"Dalmady sprang to his feet with a whoop." (p. 545)

He trembles, feels chills along his nerves and explains:

"'I have an idea.'" (ibid.)

Quiz question: in which stories do van Rijn and Falkayn each have a moment of realization?

Dalmady reflects that, if he loses Suleiman, he might get a job somewhere cleaning latrines. (p. 537) Anderson acknowledges in Mirkheim that, although there are great opportunities in van Rijn's time, many individuals will be unlucky or unsuccessful. (Rise Of The Terran Empire, pp. 139-140 and see here.) However, I argue that technology can facilitate the building of a society in which educational and economic resources are deployed to ensure that every individual has the opportunity to develop fully and freely. This is one of the fundamental issues that arises in some of Poul Anderson's works.

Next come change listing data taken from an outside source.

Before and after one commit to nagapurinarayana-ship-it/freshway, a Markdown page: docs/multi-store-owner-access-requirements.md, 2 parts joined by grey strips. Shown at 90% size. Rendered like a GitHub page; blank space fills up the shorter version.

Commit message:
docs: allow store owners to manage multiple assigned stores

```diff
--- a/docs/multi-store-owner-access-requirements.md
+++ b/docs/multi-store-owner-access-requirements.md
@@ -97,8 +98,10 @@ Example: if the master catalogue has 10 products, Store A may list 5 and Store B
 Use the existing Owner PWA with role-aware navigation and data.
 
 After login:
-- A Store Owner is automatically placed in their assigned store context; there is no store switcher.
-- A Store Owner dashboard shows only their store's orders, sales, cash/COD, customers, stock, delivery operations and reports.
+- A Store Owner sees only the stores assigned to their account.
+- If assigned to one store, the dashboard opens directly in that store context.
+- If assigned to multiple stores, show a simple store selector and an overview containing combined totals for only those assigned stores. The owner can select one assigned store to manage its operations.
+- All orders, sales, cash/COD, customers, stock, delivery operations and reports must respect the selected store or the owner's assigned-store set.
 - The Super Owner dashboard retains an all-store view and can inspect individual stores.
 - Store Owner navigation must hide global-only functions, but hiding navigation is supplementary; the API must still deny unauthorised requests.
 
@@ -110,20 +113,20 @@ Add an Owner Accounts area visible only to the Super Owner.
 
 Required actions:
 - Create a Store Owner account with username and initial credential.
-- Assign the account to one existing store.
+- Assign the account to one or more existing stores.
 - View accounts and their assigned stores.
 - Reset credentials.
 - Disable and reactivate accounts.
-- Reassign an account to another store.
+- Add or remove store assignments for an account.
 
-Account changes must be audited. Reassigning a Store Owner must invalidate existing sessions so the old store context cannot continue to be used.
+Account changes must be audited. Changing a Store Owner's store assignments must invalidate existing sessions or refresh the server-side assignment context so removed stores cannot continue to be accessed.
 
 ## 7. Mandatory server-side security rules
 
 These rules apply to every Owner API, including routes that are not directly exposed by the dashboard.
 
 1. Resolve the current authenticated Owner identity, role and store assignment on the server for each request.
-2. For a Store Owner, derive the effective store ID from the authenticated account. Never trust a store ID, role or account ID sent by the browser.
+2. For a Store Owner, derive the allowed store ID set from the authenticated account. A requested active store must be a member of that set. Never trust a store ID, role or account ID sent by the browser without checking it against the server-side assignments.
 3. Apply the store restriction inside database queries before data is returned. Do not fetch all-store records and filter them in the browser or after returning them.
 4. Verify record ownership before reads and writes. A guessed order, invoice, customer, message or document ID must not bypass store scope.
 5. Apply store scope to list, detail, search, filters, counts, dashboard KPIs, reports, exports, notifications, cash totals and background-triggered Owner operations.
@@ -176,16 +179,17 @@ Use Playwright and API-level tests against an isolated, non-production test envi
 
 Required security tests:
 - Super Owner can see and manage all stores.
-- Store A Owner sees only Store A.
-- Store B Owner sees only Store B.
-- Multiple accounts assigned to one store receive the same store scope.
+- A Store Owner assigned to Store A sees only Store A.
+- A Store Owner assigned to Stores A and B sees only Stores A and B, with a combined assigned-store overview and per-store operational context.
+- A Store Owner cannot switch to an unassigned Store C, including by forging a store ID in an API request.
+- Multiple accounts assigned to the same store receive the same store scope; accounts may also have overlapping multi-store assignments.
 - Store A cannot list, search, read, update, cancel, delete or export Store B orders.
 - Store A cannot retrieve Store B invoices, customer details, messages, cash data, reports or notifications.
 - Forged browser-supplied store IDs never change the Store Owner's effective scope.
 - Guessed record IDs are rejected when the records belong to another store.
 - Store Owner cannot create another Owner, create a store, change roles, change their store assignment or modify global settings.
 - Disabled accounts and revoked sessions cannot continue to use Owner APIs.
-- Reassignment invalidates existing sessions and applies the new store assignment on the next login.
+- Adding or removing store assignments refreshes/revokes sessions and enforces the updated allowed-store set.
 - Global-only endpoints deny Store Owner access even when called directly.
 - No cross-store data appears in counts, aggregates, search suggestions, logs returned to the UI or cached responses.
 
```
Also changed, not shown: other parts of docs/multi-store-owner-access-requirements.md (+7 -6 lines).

  1. Kaor, Paul!

    Am I right thinking the old, old legend Dalmady remembered came from a certain story about a somewhat devious patriarch seen in the Book of Genesis? (Smiles)

    My answer to your quiz question: "Margin of Profit" and "Day of Burning."

    I think you should have added to your last paragraph a warning that no matter how advanced a civilization might become, not everybody will take advantage of the opportunities open to them. There will always be SOME who fail except thru their own mistakes--and then refuse to correct those mistakes. Because we are all imperfect and prone to making mistakes.


    1. Sean,
      Those are the right answers for those quiz questions.
      I don't think we can say what will always be. Fundamental change is possible or we wouldn't be here.

    2. Kaor, Paul!

      Glad I was right about the quiz questions! (Smiles)

      Regretfully, I still disagree with you about human nature. I say NOTHING will change the potentiality for failure or disappointment we all have.


    3. Sean:
      While I mostly agree with you on the human nature aspect, we need to remember that humanity as a whole might, due to some great societal or technological change, alter human minds to the point that they'd no longer be human minds as WE understand the term -- but if ALL the humans of that time were changed in the same way, THEY would accept the new mindset. And that new way of thought MIGHT be able, in some manner I can't envision, to do away with the potential for failure or disappointment.

      The problem is that a story about them wouldn't be very enjoyable for most of us, because the characters would be ALIEN in our eyes.

    4. David,
      "Human nature" varies a lot in recorded and existing societies.
      I expect you to answer the quiz question in the "Pure Science" post?

    5. Kaor, DAVID!

      I have to agree with the logic of what you said, ASSUMING some drastic change of the kind you mentioned happened to EVERY single human being. But, in that case, as you said, would they even STILL be humans, rather than aliens? The closest we see that happening in Poul Anderson's works would be either the Danellians of the Time Patrol stories or the briefly glimpsed, absolutely changed being we see in "Requiem For A Universe." And the somewhat self serving actions ordered by the Danellians in "The Only Game In Town" makes me doubtful their nature is so different from ours.

      As a Catholic I still think the only time such a transcendent change will ever happen will be at the Second Coming of Christ.


    6. Sean:
      *Brain Wave* at least moves in that direction.

    7. David,
      I think BRAIN WAVE goes all the way. Reason wins its long struggle against instinct. Men consciously and intelligently control their own mental and emotional states.

    8. Kaor, DAVID and Paul!

      David: BRAIN WAVE moves in that direction, I agree.

      Paul: Maybe, as regards those who went to the stars. But what of the ex-morons and those formerly "ordinary" humans who refused to accept being "transcended"? They, along with the now far more intelligent animals, would seem to have remained at our imperfect level.

      Moreover, I don't think Poul Anderson ever again in his later works, except very briefly in "Requiem For A Universe," accepted or believed in the idea of human self perfection. THE HARVEST OF STARS books and GENESIS does not show us mankind becoming as we see it in BRAIN WAVE.

      I conclude that Anderson wasd skeptical or disbelieving of such ideas in his later works.